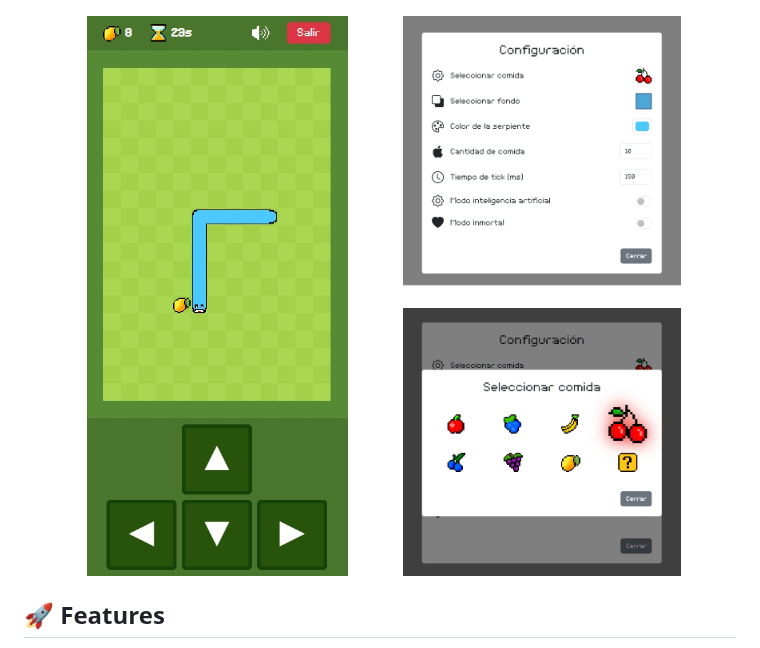
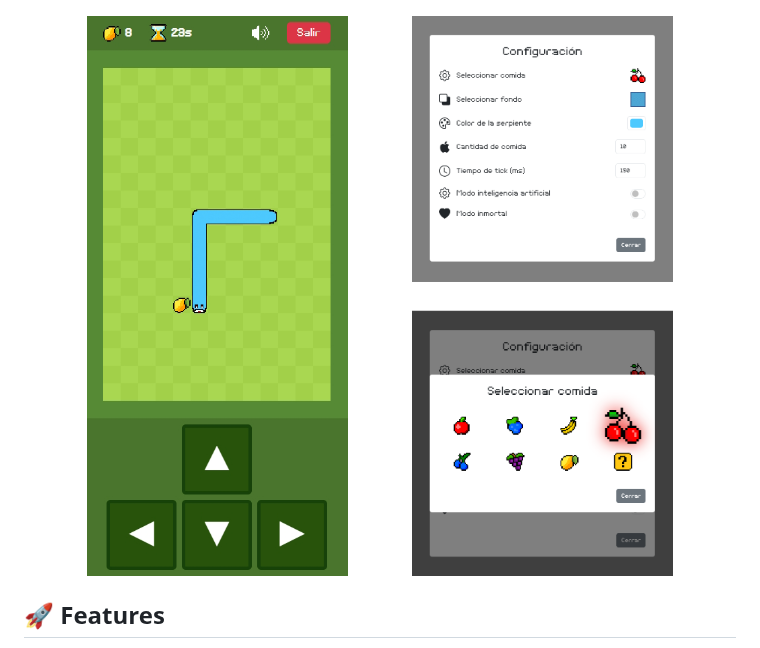
Before and after one commit to eulogioqt/snake-game, a Markdown page: README.md, the part around the change. Rendered like a GitHub page; pictures changed too: public/images/configGame.jpg (deleted), public/images/configImage.jpg (added).

```diff
--- a/README.md
+++ b/README.md
@@ -9,7 +9,7 @@ Welcome to the **Snake Game** project! This is a modern twist on the classic sna
 
 <p align="center">
   <img src="public/images/mobileGame.jpg" alt="Mobile Game Screenshot" width="45%" style="margin-right: 10px;" />
-  <img src="public/images/configGame.jpg" alt="Config Menu Screenshot" width="45%" style="margin-bottom: 10px;" />
+  <img src="public/images/configImage.jpg" alt="Config Menu Screenshot" width="45%" style="margin-bottom: 10px;" />
 </p>
 
 
```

### WORK INSTRUCTIONS
Would you please show every line of the material above that includes the string "margin"?

### TASK OUTPUT
   <img src="public/images/mobileGame.jpg" alt="Mobile Game Screenshot" width="45%" style="margin-right: 10px;" />
-  <img src="public/images/configGame.jpg" alt="Config Menu Screenshot" width="45%" style="margin-bottom: 10px;" />
+  <img src="public/images/configImage.jpg" alt="Config Menu Screenshot" width="45%" style="margin-bottom: 10px;" />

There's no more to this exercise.